* _WHAT YOU HAVE TO DO_:
Copy each line of the data beneath in which the word "height" appears.

(Web interface edit records)
===

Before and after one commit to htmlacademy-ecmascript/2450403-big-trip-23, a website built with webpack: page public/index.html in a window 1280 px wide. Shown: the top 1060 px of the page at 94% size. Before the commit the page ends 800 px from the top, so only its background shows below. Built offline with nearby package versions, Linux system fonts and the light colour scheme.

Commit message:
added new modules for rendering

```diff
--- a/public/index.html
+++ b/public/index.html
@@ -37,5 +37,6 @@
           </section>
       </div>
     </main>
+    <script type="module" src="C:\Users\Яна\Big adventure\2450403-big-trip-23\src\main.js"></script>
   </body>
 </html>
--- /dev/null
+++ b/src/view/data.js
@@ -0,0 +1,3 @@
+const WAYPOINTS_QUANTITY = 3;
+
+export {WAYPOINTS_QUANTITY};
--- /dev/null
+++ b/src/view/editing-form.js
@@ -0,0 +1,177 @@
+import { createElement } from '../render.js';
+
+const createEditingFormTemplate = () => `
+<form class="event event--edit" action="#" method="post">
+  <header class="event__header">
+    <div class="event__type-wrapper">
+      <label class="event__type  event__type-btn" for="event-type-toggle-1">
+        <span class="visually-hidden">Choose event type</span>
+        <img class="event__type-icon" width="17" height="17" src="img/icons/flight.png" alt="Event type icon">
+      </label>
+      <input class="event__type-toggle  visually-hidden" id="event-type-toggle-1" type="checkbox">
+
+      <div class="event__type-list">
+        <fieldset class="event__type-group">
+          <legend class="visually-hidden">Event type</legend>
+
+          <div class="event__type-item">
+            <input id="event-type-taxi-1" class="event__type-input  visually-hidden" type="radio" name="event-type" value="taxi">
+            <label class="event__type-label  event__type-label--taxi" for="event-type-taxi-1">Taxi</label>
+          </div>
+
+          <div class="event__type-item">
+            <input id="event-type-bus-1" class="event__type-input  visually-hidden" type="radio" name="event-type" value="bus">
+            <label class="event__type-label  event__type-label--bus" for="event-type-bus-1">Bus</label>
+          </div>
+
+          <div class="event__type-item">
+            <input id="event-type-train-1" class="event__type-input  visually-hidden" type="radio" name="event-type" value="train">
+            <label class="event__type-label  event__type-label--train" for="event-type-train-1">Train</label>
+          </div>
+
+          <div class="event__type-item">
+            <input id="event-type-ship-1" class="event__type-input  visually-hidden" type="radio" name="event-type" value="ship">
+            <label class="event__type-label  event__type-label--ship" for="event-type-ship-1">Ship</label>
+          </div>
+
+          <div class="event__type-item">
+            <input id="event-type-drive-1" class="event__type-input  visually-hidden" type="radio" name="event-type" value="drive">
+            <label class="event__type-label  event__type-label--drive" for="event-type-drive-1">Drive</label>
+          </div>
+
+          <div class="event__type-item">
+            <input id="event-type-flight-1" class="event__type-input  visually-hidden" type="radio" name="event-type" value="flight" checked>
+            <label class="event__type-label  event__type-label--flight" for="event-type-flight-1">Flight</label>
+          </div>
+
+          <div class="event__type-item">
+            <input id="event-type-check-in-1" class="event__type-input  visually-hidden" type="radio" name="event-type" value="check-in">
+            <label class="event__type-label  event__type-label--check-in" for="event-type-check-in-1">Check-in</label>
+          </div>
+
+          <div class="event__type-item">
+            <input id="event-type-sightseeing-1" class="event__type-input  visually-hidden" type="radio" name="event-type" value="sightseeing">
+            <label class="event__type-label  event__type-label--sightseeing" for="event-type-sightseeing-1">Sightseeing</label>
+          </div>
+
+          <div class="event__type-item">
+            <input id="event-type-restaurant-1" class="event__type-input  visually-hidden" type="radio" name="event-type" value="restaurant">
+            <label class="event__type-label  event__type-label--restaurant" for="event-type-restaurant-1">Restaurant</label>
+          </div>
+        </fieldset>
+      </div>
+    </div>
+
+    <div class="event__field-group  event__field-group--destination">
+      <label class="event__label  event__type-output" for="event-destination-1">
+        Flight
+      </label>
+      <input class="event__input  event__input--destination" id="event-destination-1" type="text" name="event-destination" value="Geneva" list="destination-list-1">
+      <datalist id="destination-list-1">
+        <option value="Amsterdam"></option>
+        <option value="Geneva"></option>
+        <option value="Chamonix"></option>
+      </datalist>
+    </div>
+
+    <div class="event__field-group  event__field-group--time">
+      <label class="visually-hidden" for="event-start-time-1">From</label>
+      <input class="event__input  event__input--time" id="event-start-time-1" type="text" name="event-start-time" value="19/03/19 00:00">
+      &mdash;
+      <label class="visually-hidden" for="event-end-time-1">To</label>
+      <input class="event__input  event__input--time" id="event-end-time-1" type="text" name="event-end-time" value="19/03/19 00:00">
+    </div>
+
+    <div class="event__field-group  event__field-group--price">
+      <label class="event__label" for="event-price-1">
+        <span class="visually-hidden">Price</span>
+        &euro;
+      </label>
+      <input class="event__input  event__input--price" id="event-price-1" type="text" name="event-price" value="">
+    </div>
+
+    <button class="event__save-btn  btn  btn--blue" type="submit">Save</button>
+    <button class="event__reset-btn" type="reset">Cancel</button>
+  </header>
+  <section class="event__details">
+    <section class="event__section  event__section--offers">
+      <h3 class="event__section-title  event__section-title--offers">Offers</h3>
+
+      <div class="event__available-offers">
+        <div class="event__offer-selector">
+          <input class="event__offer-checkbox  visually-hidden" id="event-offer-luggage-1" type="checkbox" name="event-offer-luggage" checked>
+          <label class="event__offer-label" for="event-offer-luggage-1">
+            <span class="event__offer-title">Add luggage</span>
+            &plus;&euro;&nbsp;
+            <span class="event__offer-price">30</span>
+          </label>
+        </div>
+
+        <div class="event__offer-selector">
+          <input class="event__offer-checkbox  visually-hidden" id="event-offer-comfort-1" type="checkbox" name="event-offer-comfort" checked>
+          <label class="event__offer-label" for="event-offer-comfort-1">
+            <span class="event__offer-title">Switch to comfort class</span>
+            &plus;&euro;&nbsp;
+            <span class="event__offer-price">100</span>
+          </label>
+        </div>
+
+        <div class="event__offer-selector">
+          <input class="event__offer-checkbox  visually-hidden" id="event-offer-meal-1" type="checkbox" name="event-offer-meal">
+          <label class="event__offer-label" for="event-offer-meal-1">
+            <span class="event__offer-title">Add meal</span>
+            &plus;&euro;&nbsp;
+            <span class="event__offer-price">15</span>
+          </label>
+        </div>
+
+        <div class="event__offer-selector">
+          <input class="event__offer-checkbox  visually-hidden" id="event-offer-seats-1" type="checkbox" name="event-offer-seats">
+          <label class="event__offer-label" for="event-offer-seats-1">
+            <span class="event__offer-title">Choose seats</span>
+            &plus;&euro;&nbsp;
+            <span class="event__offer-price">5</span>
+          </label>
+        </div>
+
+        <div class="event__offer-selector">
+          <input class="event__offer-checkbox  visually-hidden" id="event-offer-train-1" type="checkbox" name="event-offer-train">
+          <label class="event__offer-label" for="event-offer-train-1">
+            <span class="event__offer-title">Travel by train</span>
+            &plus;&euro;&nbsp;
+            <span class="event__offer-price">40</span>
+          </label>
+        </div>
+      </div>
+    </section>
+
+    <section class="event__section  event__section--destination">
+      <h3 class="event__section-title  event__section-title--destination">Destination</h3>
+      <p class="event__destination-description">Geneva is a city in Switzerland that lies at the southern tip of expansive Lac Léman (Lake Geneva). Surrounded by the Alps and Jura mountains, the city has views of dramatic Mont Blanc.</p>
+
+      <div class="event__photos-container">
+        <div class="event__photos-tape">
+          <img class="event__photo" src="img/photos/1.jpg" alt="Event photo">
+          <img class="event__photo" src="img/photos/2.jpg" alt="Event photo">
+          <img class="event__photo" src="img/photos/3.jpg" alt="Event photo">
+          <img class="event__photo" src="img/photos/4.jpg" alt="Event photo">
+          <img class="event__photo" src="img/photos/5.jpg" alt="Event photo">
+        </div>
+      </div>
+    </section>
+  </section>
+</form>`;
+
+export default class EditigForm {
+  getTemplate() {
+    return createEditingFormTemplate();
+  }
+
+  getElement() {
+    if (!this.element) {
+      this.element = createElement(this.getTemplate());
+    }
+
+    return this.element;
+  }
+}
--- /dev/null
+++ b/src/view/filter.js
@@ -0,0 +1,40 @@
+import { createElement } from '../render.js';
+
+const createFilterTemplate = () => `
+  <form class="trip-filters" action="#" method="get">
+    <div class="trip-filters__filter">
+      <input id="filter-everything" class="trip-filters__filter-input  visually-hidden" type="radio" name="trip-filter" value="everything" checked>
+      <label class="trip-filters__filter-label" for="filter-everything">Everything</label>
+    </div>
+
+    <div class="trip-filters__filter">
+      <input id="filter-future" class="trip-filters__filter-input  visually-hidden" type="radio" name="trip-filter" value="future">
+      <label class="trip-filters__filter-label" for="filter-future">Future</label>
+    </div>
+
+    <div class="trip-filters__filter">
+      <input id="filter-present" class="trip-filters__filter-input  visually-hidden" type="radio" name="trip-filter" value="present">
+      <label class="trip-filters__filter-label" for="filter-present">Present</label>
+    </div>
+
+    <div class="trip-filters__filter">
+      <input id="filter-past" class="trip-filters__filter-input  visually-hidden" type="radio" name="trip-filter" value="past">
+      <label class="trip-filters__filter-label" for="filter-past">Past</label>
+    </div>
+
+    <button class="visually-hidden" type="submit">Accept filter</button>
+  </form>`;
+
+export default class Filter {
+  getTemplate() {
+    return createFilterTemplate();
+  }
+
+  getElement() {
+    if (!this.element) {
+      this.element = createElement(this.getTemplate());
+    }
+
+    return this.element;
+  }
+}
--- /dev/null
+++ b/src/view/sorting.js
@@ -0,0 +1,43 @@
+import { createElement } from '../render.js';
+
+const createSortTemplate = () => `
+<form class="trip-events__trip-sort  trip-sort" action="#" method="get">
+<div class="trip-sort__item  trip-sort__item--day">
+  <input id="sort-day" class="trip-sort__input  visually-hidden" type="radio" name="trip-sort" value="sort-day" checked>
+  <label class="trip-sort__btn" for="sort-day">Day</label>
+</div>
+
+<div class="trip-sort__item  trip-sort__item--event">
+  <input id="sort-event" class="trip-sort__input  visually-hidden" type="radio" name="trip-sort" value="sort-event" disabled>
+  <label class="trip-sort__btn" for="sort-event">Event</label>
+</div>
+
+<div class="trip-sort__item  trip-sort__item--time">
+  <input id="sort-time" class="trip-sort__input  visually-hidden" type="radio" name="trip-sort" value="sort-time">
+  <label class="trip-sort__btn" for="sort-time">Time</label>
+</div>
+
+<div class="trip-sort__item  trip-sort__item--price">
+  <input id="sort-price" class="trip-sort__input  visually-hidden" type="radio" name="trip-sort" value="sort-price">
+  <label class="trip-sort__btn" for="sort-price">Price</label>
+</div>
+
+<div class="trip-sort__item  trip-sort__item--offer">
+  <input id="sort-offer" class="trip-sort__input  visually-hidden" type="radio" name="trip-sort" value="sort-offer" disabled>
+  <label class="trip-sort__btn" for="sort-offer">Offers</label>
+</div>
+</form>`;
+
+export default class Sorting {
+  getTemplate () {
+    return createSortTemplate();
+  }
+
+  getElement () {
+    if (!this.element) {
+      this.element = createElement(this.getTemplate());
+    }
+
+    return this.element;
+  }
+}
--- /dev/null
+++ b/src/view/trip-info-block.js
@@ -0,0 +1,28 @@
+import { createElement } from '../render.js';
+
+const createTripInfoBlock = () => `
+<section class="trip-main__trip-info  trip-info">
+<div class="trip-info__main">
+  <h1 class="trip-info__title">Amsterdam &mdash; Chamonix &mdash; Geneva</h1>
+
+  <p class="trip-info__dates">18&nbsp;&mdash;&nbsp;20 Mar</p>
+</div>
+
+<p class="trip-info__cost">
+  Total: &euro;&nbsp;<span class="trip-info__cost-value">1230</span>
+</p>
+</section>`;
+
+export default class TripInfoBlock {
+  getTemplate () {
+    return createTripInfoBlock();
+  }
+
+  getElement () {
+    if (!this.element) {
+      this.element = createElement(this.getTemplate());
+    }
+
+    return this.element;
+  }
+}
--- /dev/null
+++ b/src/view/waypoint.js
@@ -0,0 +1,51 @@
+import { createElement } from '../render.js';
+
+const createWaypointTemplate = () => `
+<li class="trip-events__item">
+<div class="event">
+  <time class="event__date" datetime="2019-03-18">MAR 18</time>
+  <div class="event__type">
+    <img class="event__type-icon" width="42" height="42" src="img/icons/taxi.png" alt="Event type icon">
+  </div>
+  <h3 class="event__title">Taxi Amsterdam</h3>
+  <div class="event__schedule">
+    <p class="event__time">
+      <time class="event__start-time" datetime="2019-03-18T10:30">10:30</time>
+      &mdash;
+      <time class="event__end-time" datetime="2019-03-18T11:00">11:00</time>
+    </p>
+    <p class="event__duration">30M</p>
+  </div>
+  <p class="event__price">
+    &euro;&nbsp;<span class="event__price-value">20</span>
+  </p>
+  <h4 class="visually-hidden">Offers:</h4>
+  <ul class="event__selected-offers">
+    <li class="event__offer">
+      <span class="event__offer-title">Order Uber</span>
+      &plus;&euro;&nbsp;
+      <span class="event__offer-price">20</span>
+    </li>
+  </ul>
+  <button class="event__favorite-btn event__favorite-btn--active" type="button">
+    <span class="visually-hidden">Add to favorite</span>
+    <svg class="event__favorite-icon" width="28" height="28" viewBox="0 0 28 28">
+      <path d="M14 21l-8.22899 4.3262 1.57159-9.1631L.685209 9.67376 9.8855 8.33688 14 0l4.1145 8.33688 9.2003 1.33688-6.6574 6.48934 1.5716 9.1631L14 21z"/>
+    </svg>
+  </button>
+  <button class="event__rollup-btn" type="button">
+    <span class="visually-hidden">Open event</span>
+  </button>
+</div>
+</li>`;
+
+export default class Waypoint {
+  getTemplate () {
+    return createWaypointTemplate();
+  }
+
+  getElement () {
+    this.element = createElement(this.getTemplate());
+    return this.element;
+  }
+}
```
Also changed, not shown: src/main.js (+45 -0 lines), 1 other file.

===

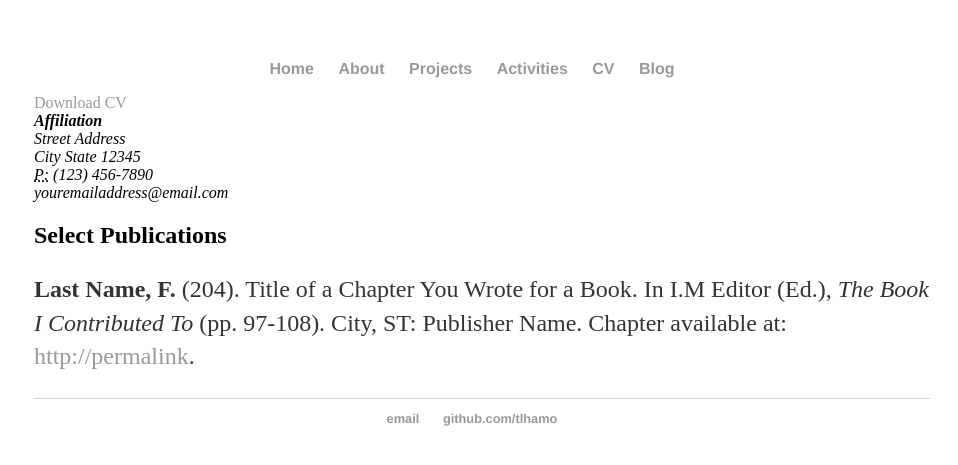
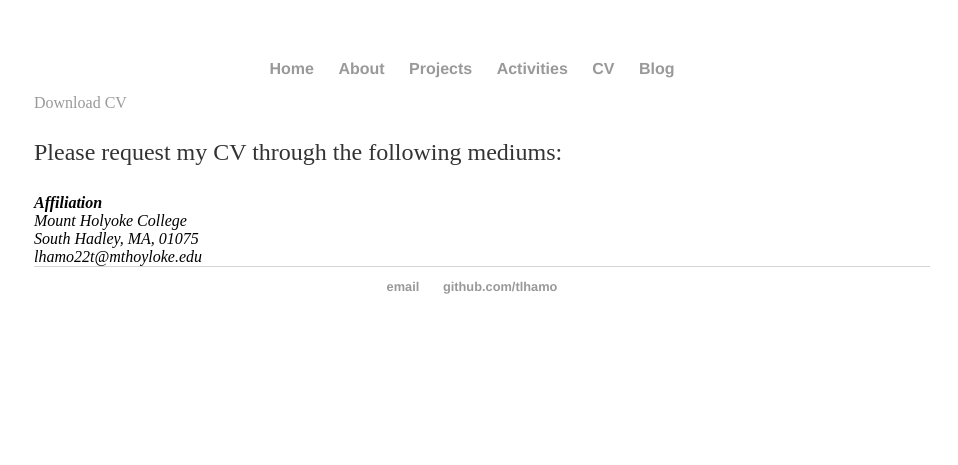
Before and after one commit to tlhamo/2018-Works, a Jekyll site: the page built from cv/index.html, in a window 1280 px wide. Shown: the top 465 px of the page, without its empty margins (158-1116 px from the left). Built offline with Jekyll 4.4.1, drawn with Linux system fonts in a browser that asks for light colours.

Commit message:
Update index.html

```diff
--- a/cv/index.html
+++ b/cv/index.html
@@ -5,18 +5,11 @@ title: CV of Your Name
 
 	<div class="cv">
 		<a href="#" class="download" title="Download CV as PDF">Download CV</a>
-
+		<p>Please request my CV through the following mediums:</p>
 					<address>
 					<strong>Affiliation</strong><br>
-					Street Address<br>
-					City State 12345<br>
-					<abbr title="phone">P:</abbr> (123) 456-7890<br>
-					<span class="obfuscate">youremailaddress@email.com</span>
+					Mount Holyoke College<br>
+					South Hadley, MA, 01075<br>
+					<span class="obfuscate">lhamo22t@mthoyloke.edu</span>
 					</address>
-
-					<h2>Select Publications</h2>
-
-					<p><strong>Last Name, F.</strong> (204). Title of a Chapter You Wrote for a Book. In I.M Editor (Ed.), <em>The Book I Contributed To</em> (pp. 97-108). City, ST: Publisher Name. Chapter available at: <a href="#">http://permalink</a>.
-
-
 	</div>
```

===

* _RESULT_:
+        <img class="event__type-icon" width="17" height="17" src="img/icons/flight.png" alt="Event type icon">
+    <img class="event__type-icon" width="42" height="42" src="img/icons/taxi.png" alt="Event type icon">
+    <svg class="event__favorite-icon" width="28" height="28" viewBox="0 0 28 28">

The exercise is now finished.